Sure, Love Island is basically a dating free-for-all, but it's not without boundaries. In fact, the contestants have to follow a lot of rules that might surprise you. From nudity bans to limits on alcohol consumption, islanders don't get to run completely wild at the villa. If you're curious about how islanders live during their time on the show, here are all of the rules Love Island contestants have to follow.
While the contract for the U.S. version of the show hasn't been revealed, there are likely some overlaps. One of them is that contestants are required to pay taxes on any money they receive while on the show.
Per the UK contract, contestants must agree that all footage taken of them during their time on the show is usable.
Contestants can't participate in individual product placements or sponsorships while filming the show. This means no being paid or compensated in any way to use items or wear brands.
The rules aren't just about how you treat fellow islanders. Contestants also agree not to be rude or participate in any sort of aggressive behavior toward producers and staff.
When choosing clothing for the show, contestants aren't allowed to wear anything that has branding on it, unless it's approved by the show.
Illegal drug use is explicitly a no-go while living at the villa. Contestants also have to take a drug test before going on the show and agree to random drug tests if the producers deem it necessary.
Before contestants can enter the villa, they have to agree to undergo a psychiatric evaluation.
Contestants have to fill out extensive medical forms and have to—within the best of their knowledge—state that they have no sexually transmitted infections.
Following a contestant's departure from the show, they must undergo a debriefing with a counseling professional.
Like most reality TV shows, violent contact with another contestant is not allowed.
It's no secret that there's a lot of cursing in the UK version of Love Island, but racist and homophobic language is off limits.

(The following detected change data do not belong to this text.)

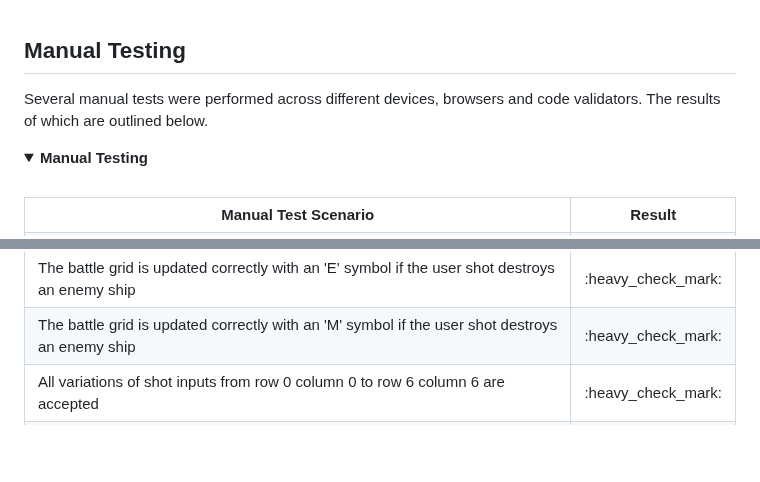
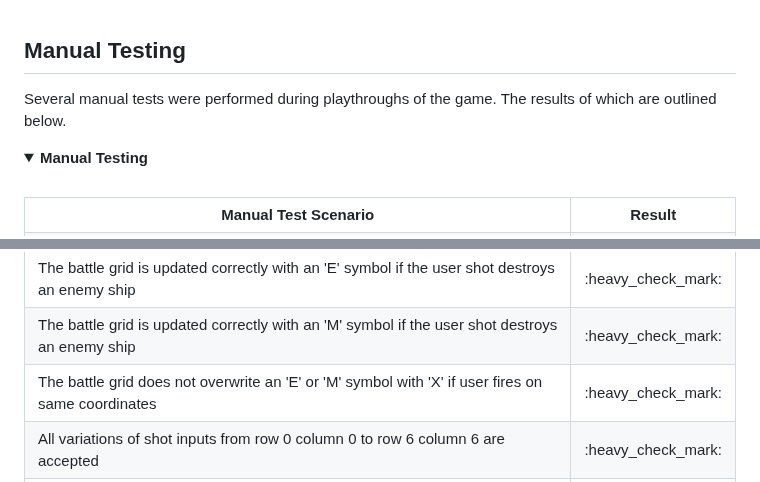
Before and after one commit to Code-Institute-Submissions/DannyGilligan-battleship-rescue, a Markdown page: README.md, 2 parts joined by grey strips. GitHub-like rendering; folded sections open; blank space fills up the shorter version.

Commit message:
Add test to manual testing section in readme.md

```diff
--- a/README.md
+++ b/README.md
@@ -293,7 +293,7 @@ The user stories relating to this MVP version of the game, from the perspective
 
 ## Manual Testing
 
-Several manual tests were performed across different devices, browsers and code validators. The results of which are outlined below.
+Several manual tests were performed during playthroughs of the game. The results of which are outlined below.
 
 <!-- Manual tests are shown below -->
 <details>
@@ -434,6 +434,10 @@ Several manual tests were performed across different devices, browsers and code
 <!-- spacer -->
 <tr>
 <td>The battle grid is updated correctly with an 'M' symbol if the user shot destroys an enemy ship</td><td>:heavy_check_mark:</td>
+</tr>
+<!-- spacer -->
+<tr>
+<td>The battle grid does not overwrite an 'E' or 'M' symbol with 'X' if user fires on same coordinates</td><td>:heavy_check_mark:</td>
 </tr>
 <!-- spacer -->
 <tr>
```
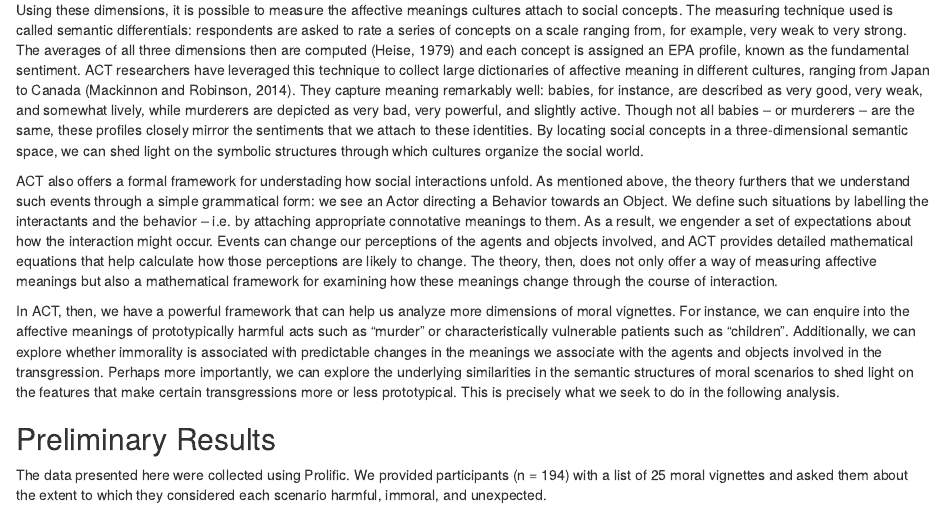
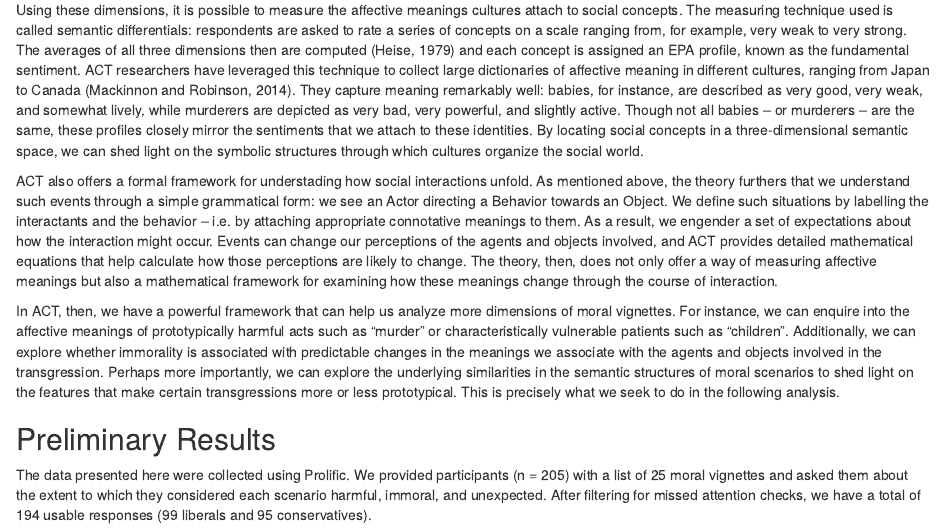
Before and after one commit to NicolasRestrep/moral_dilemmas, an R Markdown document (syp_revision.Rmd): the page in a window 1100 px wide, from 1450 px down. Rendered offline with R 4.5, knitr and Pandoc, with nearby package versions.

Commit message:
Added a sentence to the data collection part

```diff
--- a/syp_revision.Rmd
+++ b/syp_revision.Rmd
@@ -40,4 +40,4 @@ In ACT, then, we have a powerful framework that can help us analyze more dimensi
 
 ## Preliminary Results
 
-The data presented here were collected using Prolific. We provided participants (n = 194) with a list of 25 moral vignettes and asked them about the extent to which they considered each scenario harmful, immoral, and unexpected.
+The data presented here were collected using Prolific. We provided participants (n = 205) with a list of 25 moral vignettes and asked them about the extent to which they considered each scenario harmful, immoral, and unexpected. After filtering for missed attention checks, we have a total of 194 usable responses (99 liberals and 95 conservatives).
```
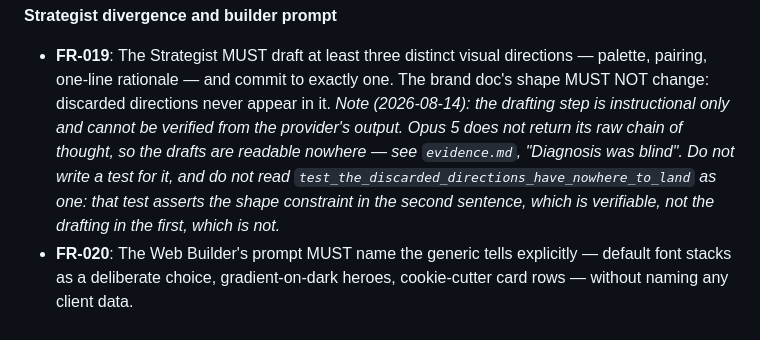
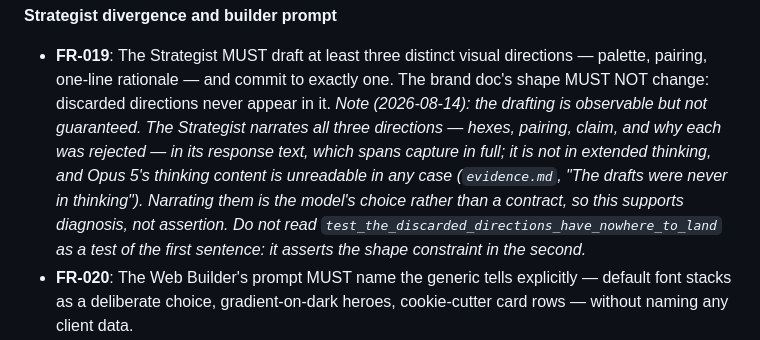
Before and after one commit to matteopilotto/epyhia, a Markdown page: specs/003-distinctive-sites/spec.md, the part around the change. GitHub-like rendering.

```diff
--- a/specs/003-distinctive-sites/spec.md
+++ b/specs/003-distinctive-sites/spec.md
@@ -274,12 +274,13 @@ is unchanged (no new fields leak the discarded alternatives).
 - **FR-019**: The Strategist MUST draft at least three distinct visual directions — palette,
   pairing, one-line rationale — and commit to exactly one. The brand doc's shape MUST NOT
   change: discarded directions never appear in it.
-  *Note (2026-08-14): the drafting step is instructional only and cannot be verified from the
-  provider's output. Opus 5 does not return its raw chain of thought, so the drafts are
-  readable nowhere — see `evidence.md`, "Diagnosis was blind". Do not write a test for it, and
-  do not read `test_the_discarded_directions_have_nowhere_to_land` as one: that test asserts
-  the shape constraint in the second sentence, which is verifiable, not the drafting in the
-  first, which is not.*
+  *Note (2026-08-14): the drafting is observable but not guaranteed. The Strategist narrates
+  all three directions — hexes, pairing, claim, and why each was rejected — in its response
+  text, which spans capture in full; it is not in extended thinking, and Opus 5's thinking
+  content is unreadable in any case (`evidence.md`, "The drafts were never in thinking").
+  Narrating them is the model's choice rather than a contract, so this supports diagnosis, not
+  assertion. Do not read `test_the_discarded_directions_have_nowhere_to_land` as a test of the
+  first sentence: it asserts the shape constraint in the second.*
 - **FR-020**: The Web Builder's prompt MUST name the generic tells explicitly — default font
   stacks as a deliberate choice, gradient-on-dark heroes, cookie-cutter card rows — without
   naming any client data.
```
Also changed, not shown: specs/003-distinctive-sites/evidence.md (+49 -17 lines).
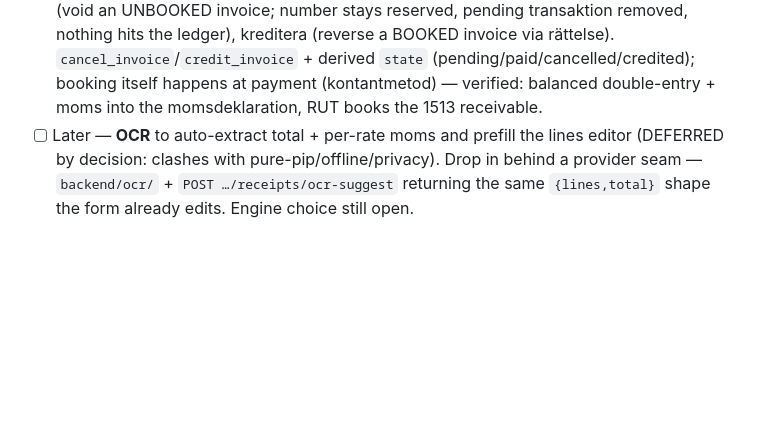
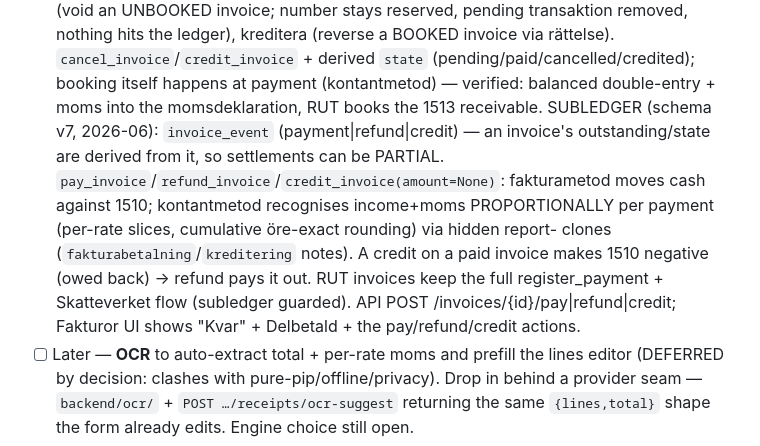
Before and after one commit to Gurglamesh/BokYup, a Markdown page: CLAUDE.md, the part around the change. Rendered like a GitHub page; blank space fills up the shorter version.

Commit message:
docs: record the invoice settlement subledger (partials/refunds) in CLAUDE.md
Co-Authored-By: Claude Opus 4.8 <noreply@anthropic.com>
Claude-Session: https://claude.ai/code/session_01D28E1aVaDF7mt6RNAPTxrm

```diff
--- a/CLAUDE.md
+++ b/CLAUDE.md
@@ -243,6 +243,16 @@ Envelope encryption, pure-Python (`argon2-cffi` + `cryptography`):
       (pending/paid/cancelled/credited); booking itself happens at payment
       (kontantmetod) — verified: balanced double-entry + moms into the
       momsdeklaration, RUT books the 1513 receivable.
+      SUBLEDGER (schema v7, 2026-06): `invoice_event` (payment|refund|credit) — an
+      invoice's outstanding/state are derived from it, so settlements can be PARTIAL.
+      `pay_invoice`/`refund_invoice`/`credit_invoice(amount=None)`: fakturametod
+      moves cash against 1510; kontantmetod recognises income+moms PROPORTIONALLY per
+      payment (per-rate slices, cumulative öre-exact rounding) via hidden report-
+      clones (`fakturabetalning`/`kreditering` notes). A credit on a paid invoice
+      makes 1510 negative (owed back) → refund pays it out. RUT invoices keep the full
+      register_payment + Skatteverket flow (subledger guarded). API POST
+      /invoices/{id}/pay|refund|credit; Fakturor UI shows "Kvar" + Delbetald + the
+      pay/refund/credit actions.
 - [ ] Later — **OCR** to auto-extract total + per-rate moms and prefill the lines editor
       (DEFERRED by decision: clashes with pure-pip/offline/privacy). Drop in behind a
       provider seam — `backend/ocr/` + `POST …/receipts/ocr-suggest` returning the same
```
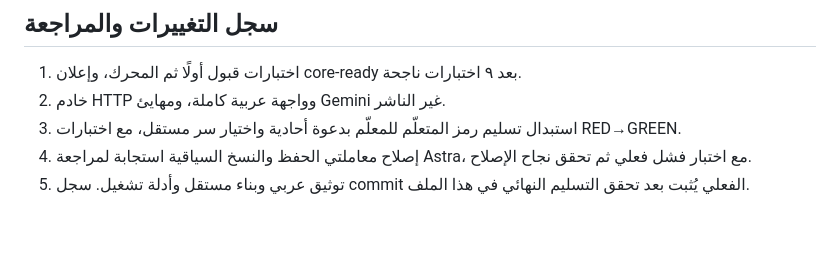
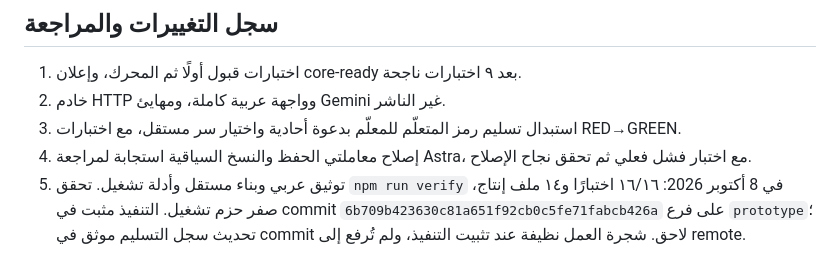
Before and after one commit to faisald2926/sanaa, a Markdown page: docs/implementation-report.md, the part around the change. GitHub-like rendering; blank space fills up the shorter version.

Commit message:
Record verified implementation commit and delivery evidence

```diff
--- a/docs/implementation-report.md
+++ b/docs/implementation-report.md
@@ -49,4 +49,4 @@ Gemini: adapter جاهز configurable، الافتراضي `gemini-3.5-flash-lit
 2. خادم HTTP وواجهة عربية كاملة، ومهايئ Gemini غير الناشر.
 3. استبدال تسليم رمز المتعلّم للمعلّم بدعوة أحادية واختيار سر مستقل، مع اختبارات RED→GREEN.
 4. إصلاح معاملتي الحفظ والنسخ السياقية استجابة لمراجعة Astra، مع اختبار فشل فعلي ثم تحقق نجاح الإصلاح.
-5. توثيق عربي وبناء مستقل وأدلة تشغيل. سجل commit الفعلي يُثبت بعد تحقق التسليم النهائي في هذا الملف.
+5. توثيق عربي وبناء مستقل وأدلة تشغيل. تحقق `npm run verify` في 8 أكتوبر 2026: ١٦/١٦ اختبارًا و١٤ ملف إنتاج، صفر حزم تشغيل. التنفيذ مثبت في commit `6b709b423630c81a651f92cb0c5fe71fabcb426a` على فرع `prototype`؛ تحديث سجل التسليم موثق في commit لاحق. شجرة العمل نظيفة عند تثبيت التنفيذ، ولم تُرفع إلى remote.
```
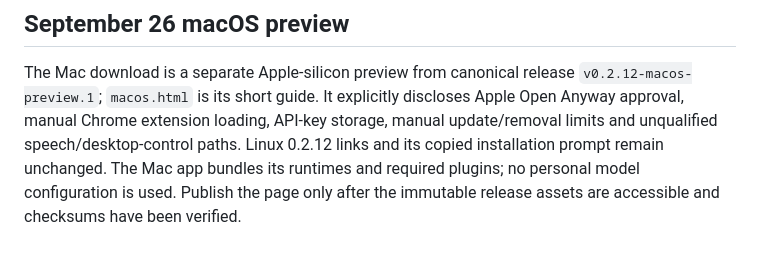
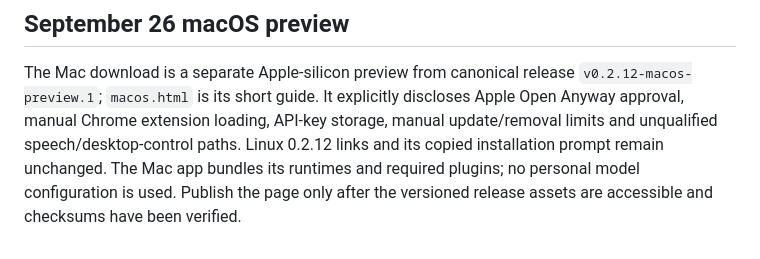
Before and after one commit to ManoloRemiddi/augmentoragent.com, a Markdown page: README.md, the part around the change. Rendered like a GitHub page.

Commit message:
Clarify the versioned Mac release publication check

```diff
--- a/README.md
+++ b/README.md
@@ -145,5 +145,5 @@ Apple Open Anyway approval, manual Chrome extension loading, API-key storage,
 manual update/removal limits and unqualified speech/desktop-control paths. Linux
 0.2.12 links and its copied installation prompt remain unchanged. The Mac app
 bundles its runtimes and required plugins; no personal model configuration is
-used. Publish the page only after the immutable release assets are accessible
+used. Publish the page only after the versioned release assets are accessible
 and checksums have been verified.
```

According to executive producer David Eilenberg, drinks are limited to help keep the show coherent. He told USA Today, "We like the islanders to have a good time, but because the show is geared toward actual coherent conversation and connection it’s not a show that allows excessive acts of alcohol consumption."
If you smoke, this show may not be the right fit for you, because there's no smoking allowed anywhere on the villa premises.
This is more of a rule for production, but in general games played in the U.S. version have to be more tame due to regulations on cable television, Eilenberg told EW.
As you can imagine, this one may be tough to strictly enforce, but according to the Love Island contract, contestants are asked to participate in safe sex only.
This likely won't come as a shock, but contestants are cut off from social media as soon as they reach the "lockdown" period before entering the villa.
While thongs are common on the UK show, clothing has to be a bit more conservative in the United States to conform with cable standards.
Prior to having the money in hand, winning contestants aren't allowed to promise prize money to others on the show or to any organizations.
There's no stylist available to islanders. In an interview with Refinery29, contestant Mallory Santic explained that while she hates shopping, she was "literally at the mall for eight hours" choosing clothes for the show.
While this isn't true for every islander, some don't apply and are instead scouted. According to Amelia Perrin, who made it to the penultimate round of casting, she was scouted as a contestant and asked to apply, but she never made it onto the show.
Some reality shows are famous for a "not here to make friends" attitude amongst contestants, but not Love Island. Eilenberg told EW the cast is encouraged to form friendships: "It's that sense of unexpected camaraderie among the cast that’s arguably a secret weapon to Love Island’s U.K. popularity."
According to an interview with contestant Michael Griffiths with British GQ, the islanders aren't allowed to know the time and there are no clocks in the villa.
In an interview, islander Arabella Chi admitted that there's both a bedtime and wake-up call for contestants. No sleeping the day away!
There are certain things islanders aren't allowed to discuss, like the outside world or the lockdown period prior to entering the villa.
While islanders must supply their own clothes, they don't need to worry about food and cooking (except for breakfast). Dinners are catered.
This rule isn't explicitly in the code of conduct, but it's much discussed online and has been discussed publicly. Contestant Elma Pazar weighed in and said there's no way people aren't doing it in secret.
While contestants get pretty close to being nude, there is allegedly a no nudity rule that prevents islanders from getting completely naked due to every area of the villa technically being a public space.
While not a strict rule, Love Island has implemented therapy for contestants after they engage in sexual activity. They may seek counseling for advice or an emergency contraceptive pill.